▶ WHAT THIS TASK INVOLVES
Within the entries below, find each line containing the word "string" and copy it.

MATERIAL FOR THIS EXERCISE Start Marker

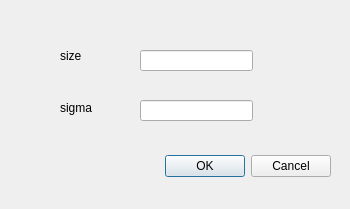
First picture: the form in gaussblurdialog.ui, repository doria0219/ImageViewer, before the edit.
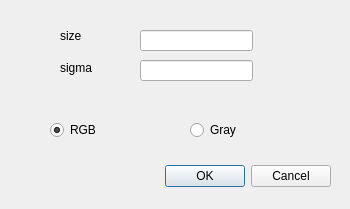
Second picture: the form after the edit.

```diff
--- a/gaussblurdialog.ui
+++ b/gaussblurdialog.ui
@@ -17,7 +17,7 @@
    <property name="geometry">
     <rect>
      <x>130</x>
-     <y>150</y>
+     <y>160</y>
      <width>201</width>
      <height>32</height>
     </rect>
@@ -33,7 +33,7 @@
    <property name="geometry">
     <rect>
      <x>60</x>
-     <y>40</y>
+     <y>20</y>
      <width>51</width>
      <height>31</height>
     </rect>
@@ -42,11 +42,11 @@
     <string>size</string>
    </property>
   </widget>
-  <widget class="QLabel" name="sigmaInputEdit">
+  <widget class="QLabel" name="label_2">
    <property name="geometry">
     <rect>
      <x>60</x>
-     <y>100</y>
+     <y>60</y>
      <width>60</width>
      <height>16</height>
     </rect>
@@ -55,26 +55,55 @@
     <string>sigma</string>
    </property>
   </widget>
-  <widget class="QLineEdit" name="lineEdit">
-   <property name="geometry">
-    <rect>
-     <x>140</x>
-     <y>50</y>
-     <width>113</width>
-     <height>21</height>
-    </rect>
-   </property>
-  </widget>
   <widget class="QLineEdit" name="sizeInputEdit">
    <property name="geometry">
     <rect>
      <x>140</x>
-     <y>100</y>
+     <y>30</y>
      <width>113</width>
      <height>21</height>
     </rect>
    </property>
   </widget>
+  <widget class="QLineEdit" name="sigmaInputEdit">
+   <property name="geometry">
+    <rect>
+     <x>140</x>
+     <y>60</y>
+     <width>113</width>
+     <height>21</height>
+    </rect>
+   </property>
+  </widget>
+  <widget class="QRadioButton" name="rBtnRGB">
+   <property name="geometry">
+    <rect>
+     <x>50</x>
+     <y>120</y>
+     <width>100</width>
+     <height>20</height>
+    </rect>
+   </property>
+   <property name="text">
+    <string>RGB</string>
+   </property>
+   <property name="checked">
+    <bool>true</bool>
+   </property>
+  </widget>
+  <widget class="QRadioButton" name="rBtnGray">
+   <property name="geometry">
+    <rect>
+     <x>190</x>
+     <y>120</y>
+     <width>100</width>
+     <height>20</height>
+    </rect>
+   </property>
+   <property name="text">
+    <string>Gray</string>
+   </property>
+  </widget>
  </widget>
  <resources/>
  <connections>
```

MATERIAL FOR THIS EXERCISE End Marker

▶ COMPLETED TASK
     <string>size</string>
     <string>sigma</string>
+    <string>RGB</string>
+    <string>Gray</string>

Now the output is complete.